What sort of alternative system could better promote equality of political influence without discarding Hamilton’s legitimate concerns about judicial independence? Legal scholarship has already begun to tackle this question. In “Saving This Honorable Court: A Proposal to Replace Life Tenure on the Supreme Court with Staggered, Nonrenewable Eighteen-Year Terms,” James DiTullio and John Schochet outline a constitutional amendment in which each Supreme Court justice would serve an 18-year term, with one justice’s term expiring on January 3rd of each even-numbered year. If a justice were to retire, fall ill or pass away before the expiration of his or her term, the president would appoint a successor justice who would only serve for the remainder of the 18 years, keeping the cycle on track. After 18 years of good service, every justice could serve for life on a lower federal court of his or her choice, eliminating Hamilton’s concern about career-motivated judicial decisions.
Most importantly, this system guarantees each president two 18-year appointments per term.
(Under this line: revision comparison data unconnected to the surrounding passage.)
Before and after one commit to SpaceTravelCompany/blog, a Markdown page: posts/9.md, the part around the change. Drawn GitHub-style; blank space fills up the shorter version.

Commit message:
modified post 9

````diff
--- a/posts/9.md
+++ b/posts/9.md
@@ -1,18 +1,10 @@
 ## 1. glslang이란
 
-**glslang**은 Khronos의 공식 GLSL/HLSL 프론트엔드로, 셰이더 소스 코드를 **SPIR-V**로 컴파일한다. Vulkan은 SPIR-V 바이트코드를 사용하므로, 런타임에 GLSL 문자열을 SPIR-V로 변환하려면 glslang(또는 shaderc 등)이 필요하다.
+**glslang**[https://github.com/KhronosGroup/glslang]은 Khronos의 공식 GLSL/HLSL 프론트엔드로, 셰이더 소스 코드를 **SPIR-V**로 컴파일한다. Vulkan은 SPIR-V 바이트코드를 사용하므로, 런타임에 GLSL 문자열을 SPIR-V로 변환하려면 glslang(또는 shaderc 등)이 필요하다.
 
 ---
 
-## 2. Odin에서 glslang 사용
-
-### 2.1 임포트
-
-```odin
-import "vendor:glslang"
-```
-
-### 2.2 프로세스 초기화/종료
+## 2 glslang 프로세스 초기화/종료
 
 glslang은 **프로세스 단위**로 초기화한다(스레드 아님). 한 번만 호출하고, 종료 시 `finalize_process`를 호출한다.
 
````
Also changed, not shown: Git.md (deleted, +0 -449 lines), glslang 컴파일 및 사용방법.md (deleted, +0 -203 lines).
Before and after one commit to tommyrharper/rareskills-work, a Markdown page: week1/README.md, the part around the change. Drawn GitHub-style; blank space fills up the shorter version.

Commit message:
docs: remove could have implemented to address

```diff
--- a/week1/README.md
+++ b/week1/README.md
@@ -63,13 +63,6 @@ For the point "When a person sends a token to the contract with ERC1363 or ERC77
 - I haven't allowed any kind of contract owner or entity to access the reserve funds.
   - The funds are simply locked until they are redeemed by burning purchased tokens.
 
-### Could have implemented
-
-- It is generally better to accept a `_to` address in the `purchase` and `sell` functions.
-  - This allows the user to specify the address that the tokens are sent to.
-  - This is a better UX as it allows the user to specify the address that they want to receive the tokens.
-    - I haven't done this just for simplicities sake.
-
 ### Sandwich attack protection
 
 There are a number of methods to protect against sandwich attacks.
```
A predictable timeline would not only reduce the drama and partisan pressure surrounding court appointments but would also make for greater equality of political influence. Every vote for a president would also weigh into the selection of two Supreme Court justices. Assuming that presidential power continues to shift hands with some frequency, Americans of all ideologies might have greater confidence in the Court’s propensity to consider the best interests of the people.
Even Alexander Hamilton noted that his argument for life tenure was suited to “the present circumstances of this country, and in those in which it is likely to be for a long time to come.” Although Hamilton’s scheme has proven stable for centuries, it now appears that Article III, Section I of the Constitution is undermining the principle of judicial independence that it was intended to uphold. Eliminating life tenure would require a constitutional amendment, which has little chance of success in such a polarized nation. Many would perceive it as the bitter Democrats’ desperate attempt to deny the legitimacy of the most conservative Supreme Court in modern history. Yet, there is nothing inherent in this plan that benefits Democrats or harms Republicans. Whether you blame Republicans’ neglect of Merrick Garland or Democrats’ disgust with Brett Kavanaugh, we can all recognize that our system is dangerously politicized and in need of dramatic change. An alternative to life tenure should garner bipartisan backing, appealing to all who believe in an independent judiciary and true political equality.
Contact Courtney Cooperman at ccoop20 ‘at’ stanford.edu.